Causes of Poverty in Croatia
Croatia, a beautiful country home to numerous tourist destinations, is quickly becoming the EU’s poorest and slowest growing nation. With 19.5 percent of the population below the poverty line and an unemployment rate of almost 12 percent, the situation is dire.

While these numbers may not seem especially concerning, they are deceiving, as significant income disparities exist in Croatia. The poor in Croatia experience greater income differences among themselves than most countries. Those living in small towns in the east and southeast regions and in rural areas are especially at risk.
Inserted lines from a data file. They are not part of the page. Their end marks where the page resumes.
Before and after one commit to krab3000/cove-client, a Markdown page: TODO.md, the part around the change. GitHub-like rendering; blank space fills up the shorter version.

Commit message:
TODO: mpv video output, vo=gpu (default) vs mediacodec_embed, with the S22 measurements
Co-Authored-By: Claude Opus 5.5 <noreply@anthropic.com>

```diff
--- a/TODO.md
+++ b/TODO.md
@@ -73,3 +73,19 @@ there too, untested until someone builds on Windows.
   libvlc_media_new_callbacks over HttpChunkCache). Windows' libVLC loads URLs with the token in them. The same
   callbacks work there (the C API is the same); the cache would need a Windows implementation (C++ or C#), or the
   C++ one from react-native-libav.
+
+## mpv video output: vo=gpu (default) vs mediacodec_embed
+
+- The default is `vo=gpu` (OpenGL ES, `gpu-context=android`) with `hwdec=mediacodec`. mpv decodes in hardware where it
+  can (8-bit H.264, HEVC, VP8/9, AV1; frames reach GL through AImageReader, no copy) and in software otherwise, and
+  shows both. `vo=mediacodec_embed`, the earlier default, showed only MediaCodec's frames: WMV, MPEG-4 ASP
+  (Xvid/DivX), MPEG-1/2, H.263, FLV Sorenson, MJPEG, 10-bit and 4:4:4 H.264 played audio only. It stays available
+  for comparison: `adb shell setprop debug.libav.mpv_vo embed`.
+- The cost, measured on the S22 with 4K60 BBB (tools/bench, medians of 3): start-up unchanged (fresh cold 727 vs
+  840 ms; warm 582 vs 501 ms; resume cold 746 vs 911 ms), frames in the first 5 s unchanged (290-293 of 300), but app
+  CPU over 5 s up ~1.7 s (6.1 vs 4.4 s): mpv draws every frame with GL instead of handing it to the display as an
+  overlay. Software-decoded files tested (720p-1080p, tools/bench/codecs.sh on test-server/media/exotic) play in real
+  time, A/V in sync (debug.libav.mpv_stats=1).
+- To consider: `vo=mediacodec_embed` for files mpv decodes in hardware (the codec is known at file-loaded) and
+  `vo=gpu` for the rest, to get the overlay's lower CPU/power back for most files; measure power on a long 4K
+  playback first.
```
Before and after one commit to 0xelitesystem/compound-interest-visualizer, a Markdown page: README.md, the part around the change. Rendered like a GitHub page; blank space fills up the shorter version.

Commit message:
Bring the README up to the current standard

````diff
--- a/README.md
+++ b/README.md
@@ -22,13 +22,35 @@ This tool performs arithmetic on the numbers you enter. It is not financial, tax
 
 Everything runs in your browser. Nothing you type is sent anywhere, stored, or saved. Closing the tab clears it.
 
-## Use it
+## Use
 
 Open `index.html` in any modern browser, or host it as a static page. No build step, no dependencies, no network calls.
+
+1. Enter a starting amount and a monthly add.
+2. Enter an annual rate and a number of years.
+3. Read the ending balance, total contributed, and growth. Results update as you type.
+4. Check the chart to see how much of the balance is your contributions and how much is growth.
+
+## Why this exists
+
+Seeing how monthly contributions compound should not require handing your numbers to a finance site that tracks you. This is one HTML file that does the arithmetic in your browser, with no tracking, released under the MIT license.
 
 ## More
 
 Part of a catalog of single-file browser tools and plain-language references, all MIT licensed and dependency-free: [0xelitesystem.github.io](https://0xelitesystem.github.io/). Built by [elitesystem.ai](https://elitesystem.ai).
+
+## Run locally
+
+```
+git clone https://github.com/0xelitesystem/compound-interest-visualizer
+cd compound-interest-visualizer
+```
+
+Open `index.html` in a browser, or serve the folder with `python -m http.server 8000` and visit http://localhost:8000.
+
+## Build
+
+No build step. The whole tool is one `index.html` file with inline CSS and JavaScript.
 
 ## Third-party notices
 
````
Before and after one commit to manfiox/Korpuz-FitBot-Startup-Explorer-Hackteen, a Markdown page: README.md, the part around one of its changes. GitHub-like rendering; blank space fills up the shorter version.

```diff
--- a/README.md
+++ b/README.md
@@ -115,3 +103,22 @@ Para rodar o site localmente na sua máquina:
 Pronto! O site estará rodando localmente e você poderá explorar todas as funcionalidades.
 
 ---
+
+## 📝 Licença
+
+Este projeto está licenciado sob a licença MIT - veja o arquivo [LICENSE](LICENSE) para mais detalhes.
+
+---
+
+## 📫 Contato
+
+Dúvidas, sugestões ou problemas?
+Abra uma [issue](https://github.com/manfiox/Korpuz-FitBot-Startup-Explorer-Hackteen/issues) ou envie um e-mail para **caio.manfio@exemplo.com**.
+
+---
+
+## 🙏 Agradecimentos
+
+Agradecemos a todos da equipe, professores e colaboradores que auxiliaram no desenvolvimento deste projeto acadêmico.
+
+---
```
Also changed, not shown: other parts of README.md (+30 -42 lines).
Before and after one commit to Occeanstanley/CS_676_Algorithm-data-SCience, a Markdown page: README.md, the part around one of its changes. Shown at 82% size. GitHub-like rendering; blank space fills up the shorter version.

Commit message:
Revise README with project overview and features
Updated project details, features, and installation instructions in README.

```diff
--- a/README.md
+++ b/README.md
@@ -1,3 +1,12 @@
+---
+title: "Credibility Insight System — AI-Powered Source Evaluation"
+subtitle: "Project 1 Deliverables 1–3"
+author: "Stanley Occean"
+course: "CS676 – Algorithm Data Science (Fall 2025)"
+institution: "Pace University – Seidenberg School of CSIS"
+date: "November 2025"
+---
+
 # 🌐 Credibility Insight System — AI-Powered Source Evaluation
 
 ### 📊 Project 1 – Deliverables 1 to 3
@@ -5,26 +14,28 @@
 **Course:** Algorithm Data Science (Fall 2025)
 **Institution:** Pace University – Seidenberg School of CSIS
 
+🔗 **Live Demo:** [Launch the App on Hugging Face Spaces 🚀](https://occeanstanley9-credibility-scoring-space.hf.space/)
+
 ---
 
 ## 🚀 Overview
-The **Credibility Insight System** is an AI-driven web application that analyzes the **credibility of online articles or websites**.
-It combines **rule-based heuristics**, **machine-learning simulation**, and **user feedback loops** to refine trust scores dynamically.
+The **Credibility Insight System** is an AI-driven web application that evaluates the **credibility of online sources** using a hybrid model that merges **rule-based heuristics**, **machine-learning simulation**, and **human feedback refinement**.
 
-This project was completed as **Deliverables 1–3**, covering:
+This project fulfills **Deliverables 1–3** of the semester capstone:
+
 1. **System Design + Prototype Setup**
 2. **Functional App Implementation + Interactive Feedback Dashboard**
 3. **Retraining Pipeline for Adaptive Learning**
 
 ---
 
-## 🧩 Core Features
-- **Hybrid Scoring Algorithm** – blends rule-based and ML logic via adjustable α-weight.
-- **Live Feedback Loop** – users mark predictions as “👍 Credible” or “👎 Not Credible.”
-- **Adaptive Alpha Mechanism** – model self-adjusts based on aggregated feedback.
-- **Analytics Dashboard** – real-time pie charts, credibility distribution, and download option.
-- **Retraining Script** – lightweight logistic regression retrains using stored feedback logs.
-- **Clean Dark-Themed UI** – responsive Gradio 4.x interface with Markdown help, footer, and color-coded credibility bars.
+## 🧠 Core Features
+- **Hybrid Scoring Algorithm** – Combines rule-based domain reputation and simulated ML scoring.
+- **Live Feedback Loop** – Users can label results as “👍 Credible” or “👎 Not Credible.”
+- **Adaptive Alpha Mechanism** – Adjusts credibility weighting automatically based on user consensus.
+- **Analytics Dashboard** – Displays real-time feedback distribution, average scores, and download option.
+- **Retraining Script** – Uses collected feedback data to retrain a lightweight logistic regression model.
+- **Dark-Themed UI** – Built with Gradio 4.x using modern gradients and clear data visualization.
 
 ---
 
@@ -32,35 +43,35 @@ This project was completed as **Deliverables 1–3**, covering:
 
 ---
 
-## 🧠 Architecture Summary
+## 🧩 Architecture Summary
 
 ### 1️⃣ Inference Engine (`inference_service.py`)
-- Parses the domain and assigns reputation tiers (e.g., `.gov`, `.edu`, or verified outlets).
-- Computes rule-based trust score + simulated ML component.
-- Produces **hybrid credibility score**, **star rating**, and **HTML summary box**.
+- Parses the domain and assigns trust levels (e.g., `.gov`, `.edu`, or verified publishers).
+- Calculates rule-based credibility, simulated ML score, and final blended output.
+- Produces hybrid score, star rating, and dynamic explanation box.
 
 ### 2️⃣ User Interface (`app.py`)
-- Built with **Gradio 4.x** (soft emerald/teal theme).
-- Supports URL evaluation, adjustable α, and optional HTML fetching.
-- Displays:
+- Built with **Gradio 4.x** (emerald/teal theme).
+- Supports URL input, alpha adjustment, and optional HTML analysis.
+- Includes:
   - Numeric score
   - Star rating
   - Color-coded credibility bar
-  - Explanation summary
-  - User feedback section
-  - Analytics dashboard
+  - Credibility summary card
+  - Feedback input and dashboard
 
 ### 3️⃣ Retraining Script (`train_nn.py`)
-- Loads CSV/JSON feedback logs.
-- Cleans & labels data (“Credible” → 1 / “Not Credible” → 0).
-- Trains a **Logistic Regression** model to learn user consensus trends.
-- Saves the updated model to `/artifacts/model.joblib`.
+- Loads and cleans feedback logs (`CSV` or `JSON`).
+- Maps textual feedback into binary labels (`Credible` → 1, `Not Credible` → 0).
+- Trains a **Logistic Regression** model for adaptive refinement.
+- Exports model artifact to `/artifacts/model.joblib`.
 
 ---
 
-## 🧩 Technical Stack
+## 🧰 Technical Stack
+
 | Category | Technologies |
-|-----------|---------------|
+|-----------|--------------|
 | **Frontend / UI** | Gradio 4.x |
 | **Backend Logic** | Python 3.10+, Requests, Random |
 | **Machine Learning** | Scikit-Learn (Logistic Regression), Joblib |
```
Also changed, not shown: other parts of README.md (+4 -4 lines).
These areas suffered the most from the Homeland Wars in the 1990s. The wars and the corrupt privatization of state-owned companies hurt Croatia’s industrial sector. Once an industrial powerhouse, Croatia now has turned to a less dependable and less lucrative service-based economy that relies on tourism for jobs and income.

 

Main Causes of Poverty in Croatia

 

  • Rising Foreign Debt: Croatia’s external gross debt has risen to €46.4 billion, which equals 108 percent of the annual GDP and is an all-time record. The debt is still trending upward and shows no sign of stopping. Consequently, Croatia’s credit rating continues to drop and the country cannot accumulate as much of the foreign aid it desperately needs.
  • A Six-Year-Long Recession: The Great Recession of 2008 severely impacted the Croatian economy for years. During this period, child poverty increased by more than 50 percent. The recession exacerbated issues already present in the Croatian economy and is a large reason why the country’s growth rate remains under 2 percent. Furthermore, the poor economic performance has contributed to a doubling of the public debt that has resulted in high taxes and fewer jobs.
  • High Unemployment: The last of the main causes of poverty in Croatia is high unemployment, especially among youths. Among those aged 15 to 24, Croatia has the third highest unemployment rate in the European Union. The youth unemployment rate reached an all-time high of 49.8 percent in 2013 and currently fluctuates around 30 percent.

 

However, Croatia is working to improve these conditions. For example, as a member of the European Union, it has committed itself to the Youth Guarantee Programme. Through this initiative, Croatia receives funding from the EU to build a support system for Croatian youths that would feature more opportunities for vocational education and apprenticeships in the public and private sectors. The goal of this program is to ensure that youth members receive a job offer within four months of registering as unemployed.

Croatia also is implementing the Strategy on Combating Poverty and Social Exclusion in Croatia (2014-2020), which aims to reduce poverty and social exclusion in Croatia through a regional approach. Through initiatives like these, the government hopes to address the causes of poverty in Croatia and lift itself into economic prosperity.

Lauren McBride